The default seems to be to route both mic and speaker through the watch rather than the phone regardless of which device you tap to answer. I would have thought that tapping the watch would use that device, whilst tapping the phone would use that device. You can use the phone to reroute the call to its own mic or speaker during the call though, easily enough. Sound quality of the watch speaker is good enough and according to people on the other end, sound quality from the watch mic is also fine.

When in the car I would like the car hands free system to take priority if it is connected. If not then the watch or the phone itself depending on which device I use to pick up the call. There is no easy way in android to do this. Bluetooth priority is simply determined by the order in the Bluetooth devices list and there is no function to reorder them. So your only option is to delete the bluetooth connections and recreate. The highest priority device is listed first.

If you always want to use the phone’s speaker and mic and never the watch, you can disable these in the Bluetooth settings on your phone for the smart watch as well.

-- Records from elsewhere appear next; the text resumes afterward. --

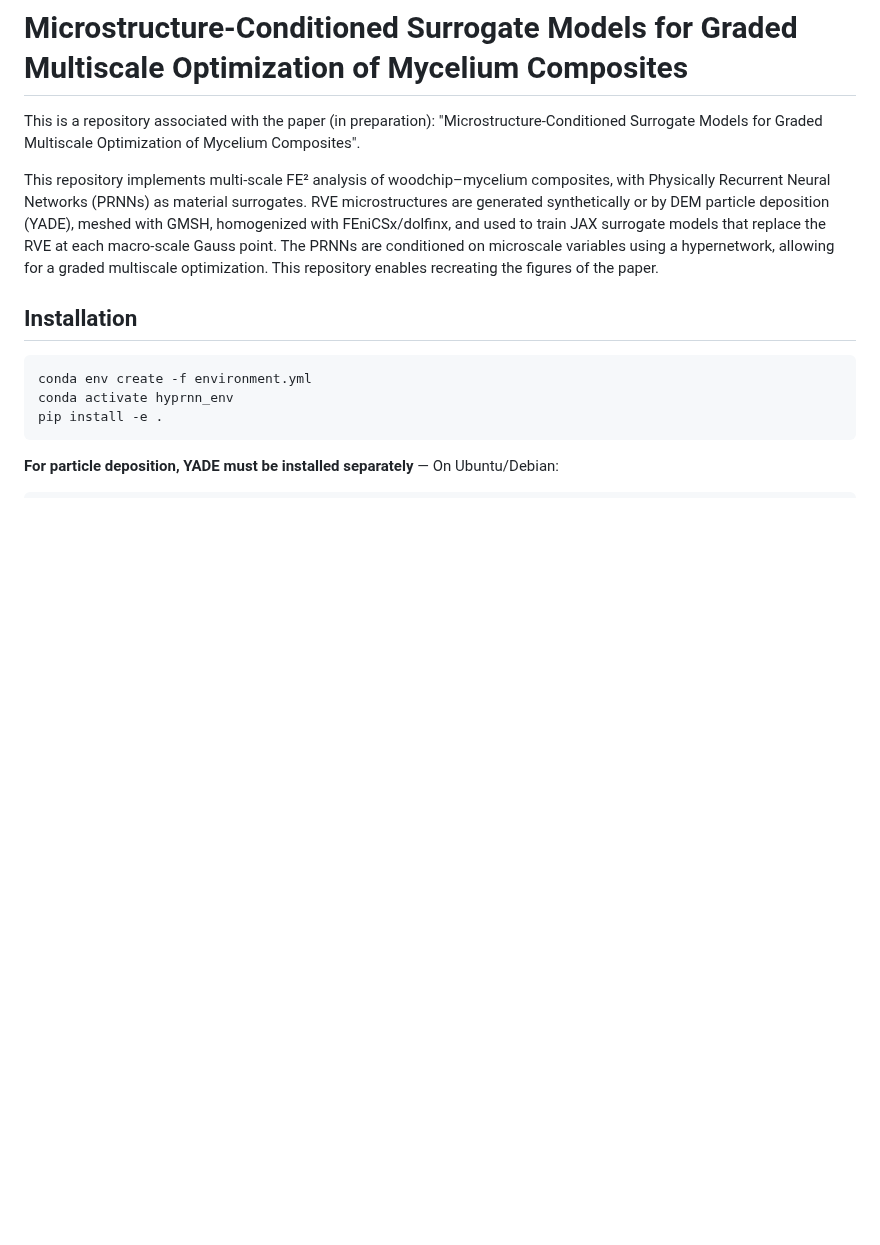
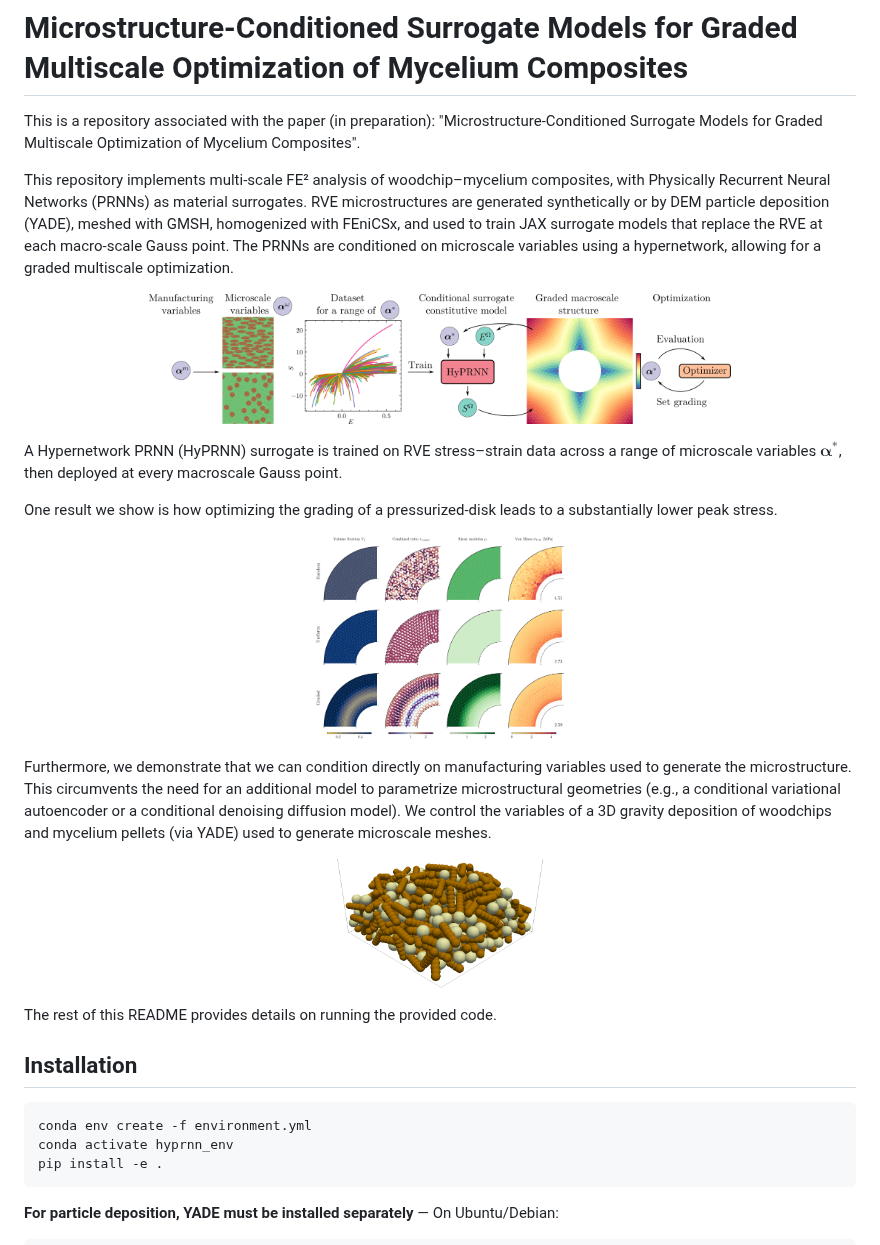
Before and after one commit to JoepStorm/HyPRNN, a Markdown page: README.md, the part around the change. GitHub-like rendering; pictures changed too: git_figures/deposition_3d.png (added), git_figures/disk_grading.png (added), git_figures/overview.png (added); blank space fills up the shorter version.

```diff
--- a/README.md
+++ b/README.md
@@ -2,7 +2,22 @@
 
 This is a repository associated with the paper (in preparation): "Microstructure-Conditioned Surrogate Models for Graded Multiscale Optimization of Mycelium Composites".
 
-This repository implements multi-scale FE² analysis of woodchip–mycelium composites, with Physically Recurrent Neural Networks (PRNNs) as material surrogates. RVE microstructures are generated synthetically or by DEM particle deposition (YADE), meshed with GMSH, homogenized with FEniCSx/dolfinx, and used to train JAX surrogate models that replace the RVE at each macro-scale Gauss point. The PRNNs are conditioned on microscale variables using a hypernetwork, allowing for a graded multiscale optimization. This repository enables recreating the figures of the paper.
+This repository implements multi-scale FE² analysis of woodchip–mycelium composites, with Physically Recurrent Neural Networks (PRNNs) as material surrogates. RVE microstructures are generated synthetically or by DEM particle deposition (YADE), meshed with GMSH, homogenized with FEniCSx, and used to train JAX surrogate models that replace the RVE at each macro-scale Gauss point. The PRNNs are conditioned on microscale variables using a hypernetwork, allowing for a graded multiscale optimization.
+
+<p align="center"><img src="git_figures/overview.png" width="70%" alt="Overview"></p>
+
+A Hypernetwork PRNN (HyPRNN) surrogate is trained on RVE stress–strain data across a range of microscale variables $\boldsymbol{\alpha}^*$, then deployed at every macroscale Gauss point.
+
+One result we show is how optimizing the grading of a pressurized-disk leads to a substantially lower peak stress.
+
+<p align="center"><img src="git_figures/disk_grading.png" width="30%" alt="Graded disk optimization"></p>
+
+Furthermore, we demonstrate that we can condition directly on manufacturing variables used to generate the microstructure. This circumvents the need for an additional model to parametrize microstructural geometries (e.g., a conditional variational autoencoder or a conditional denoising diffusion model).
+We control the variables of a 3D gravity deposition of woodchips and mycelium pellets (via YADE) used to generate microscale meshes.
+
+<p align="center"><img src="git_figures/deposition_3d.png" width="25%" alt="3D particle deposition"></p>
+
+The rest of this README provides details on running the provided code.
 
 ## Installation
 
```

Conclusion

Well, I’m going to have to spend some time living with it but first impressions are this:

If you don’t have access to instructions like these, the device is a disaster. However once you work out how to configure, it’s not actually that bad. But for most people this will be snatching defeat from the jaws of victory. Big fail by the manufacturer.

It’s kind of the opposite of Fitbit. Fitbit do good software but their devices in my view lack robustness and longevity. And they’re pricey. They measure steps etc… pretty accurately though and the battery will run for 5 days at a time which is pretty great. Boring displays though.

In contrast here, the software is average but the hardware appears more robust. It’s also much cheaper. Not sure about accuracy of measurement. Battery life around 1.5 to 2 days. Some of the displays you can install are quite nice.

Core features: Making and answering phone calls works pretty well. Reading texts and other notifications is good though dismissal of notifications doesn’t go back to the phone. Music Control is good. These are the key features it has to nail and mostly it does.

Other features are mostly irrelevant.

The main fail is the calendar – but it’s not annoying enough to make me send the phone back.

I suspect things like the step counter which are central to fitbit, will annoy if you want that sort of functionality – but it’s no biggie for me.

The device does not support Android Wear – so all the good stuff of turn by turn navigation on your wrist or slicker google integration is missing. On the other hand this device is a third of the price (or less) of an Android Wear – so you pay’s your money – you take your choice.

So… once I’d sorted out the phone software, less irritating than expected and more functional. I’ll be keeping it 🙂



↑ Top